(Exercise instructions):
Below are the entries to work from; restate word for word the portion that opens with the line containing "The diagram in" and closes with the line containing "First line of", keeping both.

(Data records):
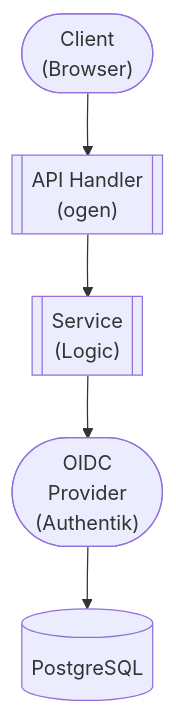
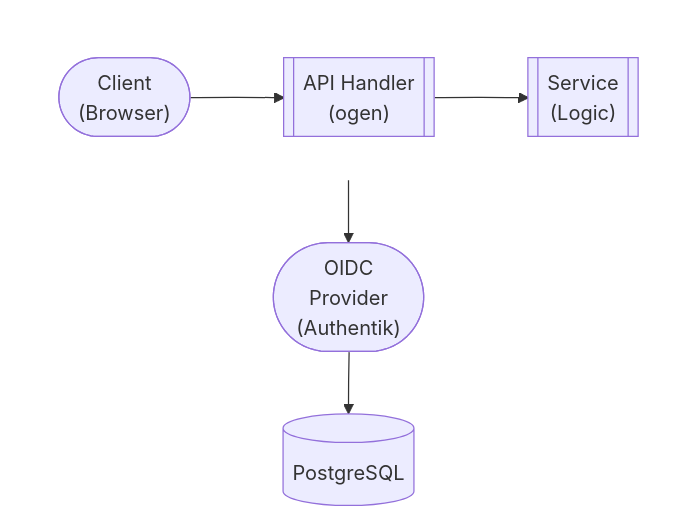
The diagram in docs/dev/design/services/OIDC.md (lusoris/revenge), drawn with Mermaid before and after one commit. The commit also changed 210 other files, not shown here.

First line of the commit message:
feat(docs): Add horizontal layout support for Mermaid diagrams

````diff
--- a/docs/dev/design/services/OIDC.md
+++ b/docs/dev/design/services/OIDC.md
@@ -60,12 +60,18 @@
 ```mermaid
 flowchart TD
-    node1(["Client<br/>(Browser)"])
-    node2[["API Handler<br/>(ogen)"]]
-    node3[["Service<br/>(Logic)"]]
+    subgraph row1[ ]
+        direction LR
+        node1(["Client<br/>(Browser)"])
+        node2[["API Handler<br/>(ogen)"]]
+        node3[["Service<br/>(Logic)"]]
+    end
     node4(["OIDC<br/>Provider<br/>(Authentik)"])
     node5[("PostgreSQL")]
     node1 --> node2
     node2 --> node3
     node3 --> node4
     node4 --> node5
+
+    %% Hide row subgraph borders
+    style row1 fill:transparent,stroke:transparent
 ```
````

...

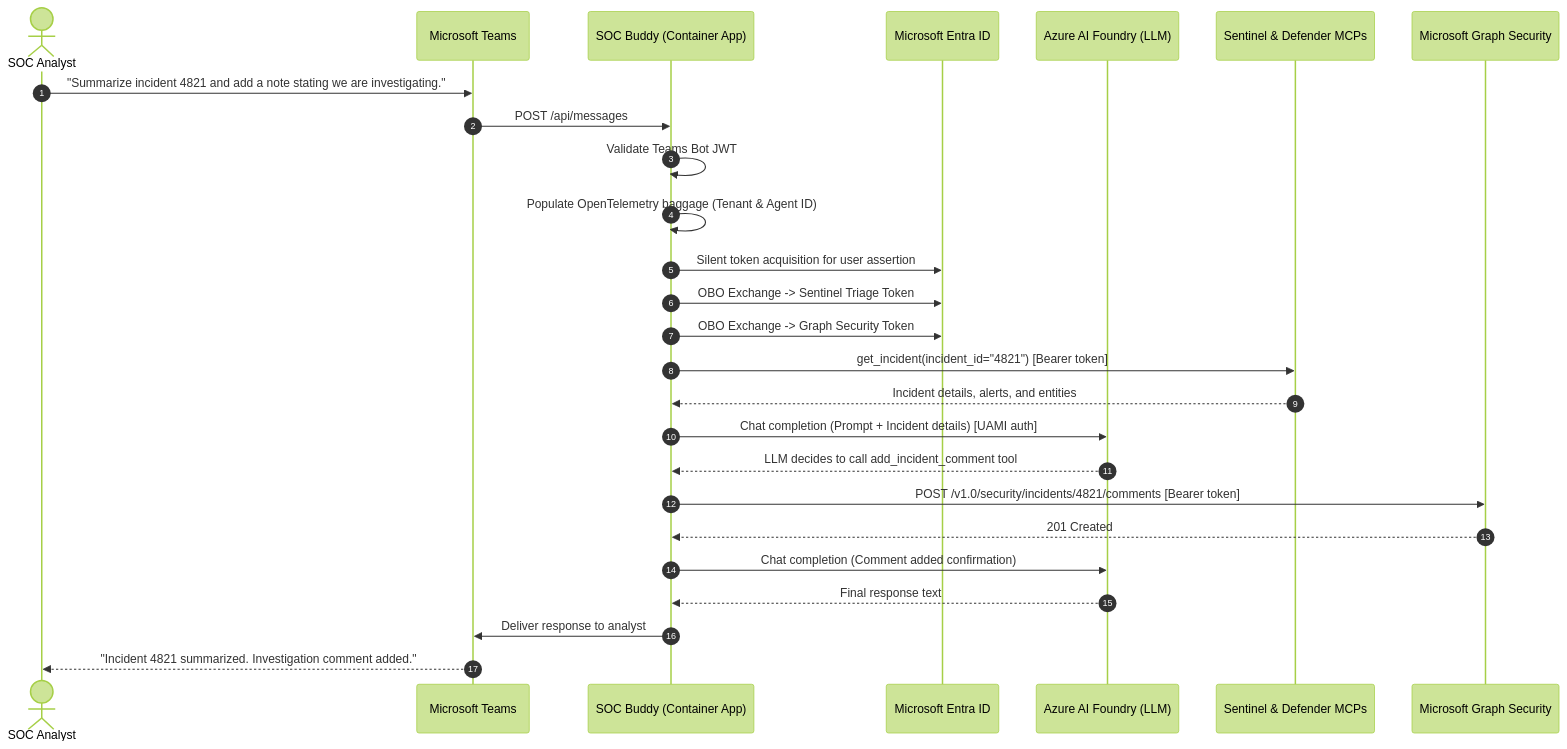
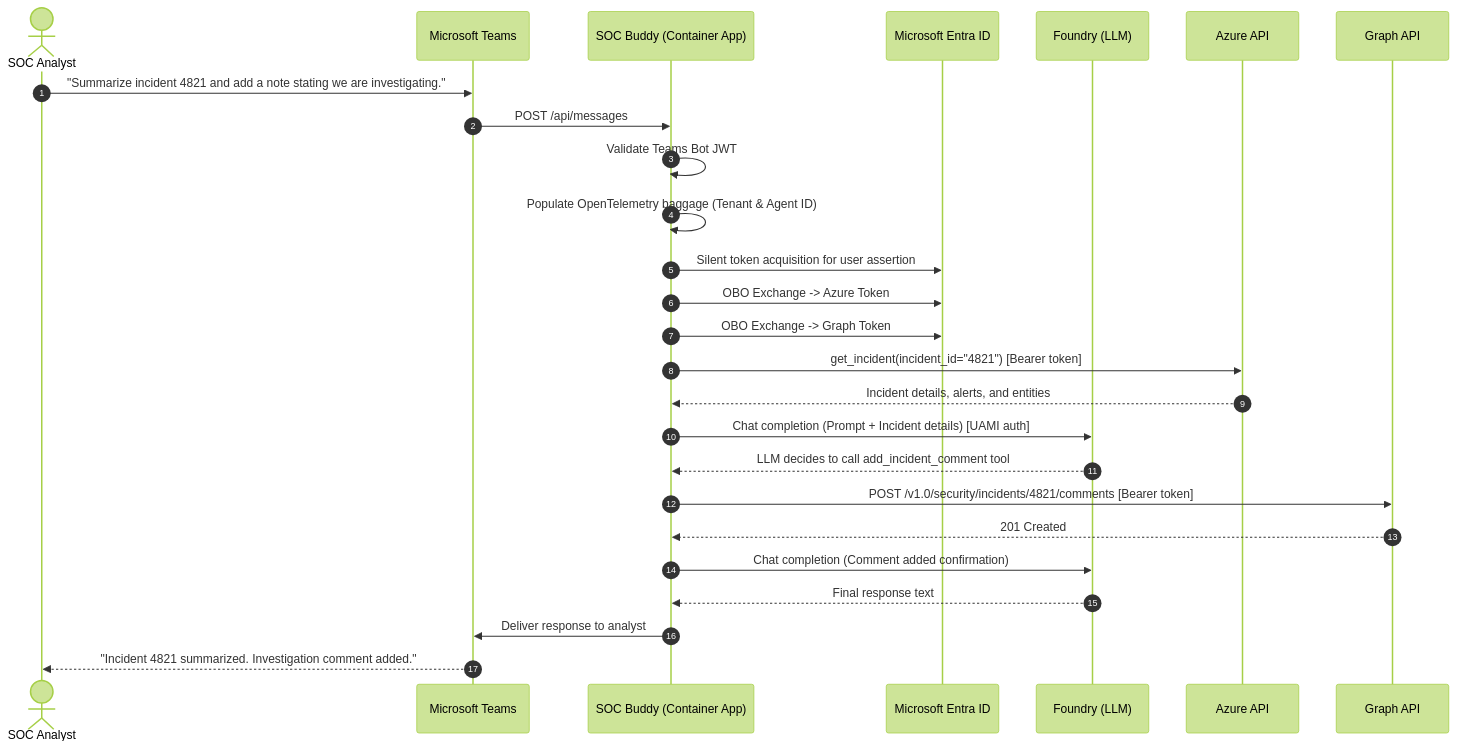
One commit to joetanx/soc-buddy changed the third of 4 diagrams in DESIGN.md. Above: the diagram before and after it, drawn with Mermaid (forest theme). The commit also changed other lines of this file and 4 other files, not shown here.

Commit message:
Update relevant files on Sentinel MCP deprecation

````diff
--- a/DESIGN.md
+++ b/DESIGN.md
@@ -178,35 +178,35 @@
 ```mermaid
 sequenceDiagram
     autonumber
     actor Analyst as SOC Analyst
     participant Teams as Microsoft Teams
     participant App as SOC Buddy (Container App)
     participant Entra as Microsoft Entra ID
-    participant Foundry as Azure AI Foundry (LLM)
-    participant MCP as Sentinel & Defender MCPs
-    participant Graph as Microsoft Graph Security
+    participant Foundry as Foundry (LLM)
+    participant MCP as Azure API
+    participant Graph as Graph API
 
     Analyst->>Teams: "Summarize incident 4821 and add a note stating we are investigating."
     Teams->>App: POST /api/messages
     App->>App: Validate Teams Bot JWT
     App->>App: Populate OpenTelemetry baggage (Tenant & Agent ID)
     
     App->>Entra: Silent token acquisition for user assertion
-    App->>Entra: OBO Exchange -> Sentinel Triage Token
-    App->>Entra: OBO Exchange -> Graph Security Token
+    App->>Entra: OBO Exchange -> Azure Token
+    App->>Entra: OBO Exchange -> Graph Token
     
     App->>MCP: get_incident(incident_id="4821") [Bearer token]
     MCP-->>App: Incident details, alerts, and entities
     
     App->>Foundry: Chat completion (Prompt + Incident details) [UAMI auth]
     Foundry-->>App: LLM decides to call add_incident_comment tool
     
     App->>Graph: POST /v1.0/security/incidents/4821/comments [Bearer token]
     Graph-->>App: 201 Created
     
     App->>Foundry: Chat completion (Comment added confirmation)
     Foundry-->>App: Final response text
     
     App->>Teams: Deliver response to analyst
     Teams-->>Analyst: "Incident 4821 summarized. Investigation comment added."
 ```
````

* * *

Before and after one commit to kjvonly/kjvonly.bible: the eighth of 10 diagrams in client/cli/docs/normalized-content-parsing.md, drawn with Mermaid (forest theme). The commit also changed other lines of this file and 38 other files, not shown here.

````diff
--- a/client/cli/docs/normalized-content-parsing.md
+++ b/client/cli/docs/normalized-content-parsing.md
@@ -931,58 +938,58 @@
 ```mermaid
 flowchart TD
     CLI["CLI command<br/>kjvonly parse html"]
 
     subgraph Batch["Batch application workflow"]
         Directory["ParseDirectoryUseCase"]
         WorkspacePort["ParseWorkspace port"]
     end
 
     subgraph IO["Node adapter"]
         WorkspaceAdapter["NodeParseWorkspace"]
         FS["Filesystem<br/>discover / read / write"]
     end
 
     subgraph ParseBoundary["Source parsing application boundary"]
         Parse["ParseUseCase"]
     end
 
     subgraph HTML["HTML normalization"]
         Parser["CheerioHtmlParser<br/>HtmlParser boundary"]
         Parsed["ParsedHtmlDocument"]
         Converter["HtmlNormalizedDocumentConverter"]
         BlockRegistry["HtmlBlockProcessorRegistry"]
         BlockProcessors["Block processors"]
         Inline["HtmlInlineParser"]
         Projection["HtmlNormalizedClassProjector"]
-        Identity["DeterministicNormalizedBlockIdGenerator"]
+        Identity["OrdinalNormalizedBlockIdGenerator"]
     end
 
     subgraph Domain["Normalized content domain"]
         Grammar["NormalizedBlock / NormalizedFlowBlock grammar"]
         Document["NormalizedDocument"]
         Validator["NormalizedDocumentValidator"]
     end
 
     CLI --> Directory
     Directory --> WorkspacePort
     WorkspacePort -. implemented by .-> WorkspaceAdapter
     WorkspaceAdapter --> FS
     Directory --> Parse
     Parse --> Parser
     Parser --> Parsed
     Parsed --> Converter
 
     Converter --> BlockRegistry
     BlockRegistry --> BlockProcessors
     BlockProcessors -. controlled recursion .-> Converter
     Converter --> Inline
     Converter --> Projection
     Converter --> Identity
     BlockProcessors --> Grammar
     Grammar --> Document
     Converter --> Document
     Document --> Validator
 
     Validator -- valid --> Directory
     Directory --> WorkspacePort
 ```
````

(Your response):
The diagram in docs/dev/design/services/OIDC.md (lusoris/revenge), drawn with Mermaid before and after one commit. The commit also changed 210 other files, not shown here.

First line of the commit message:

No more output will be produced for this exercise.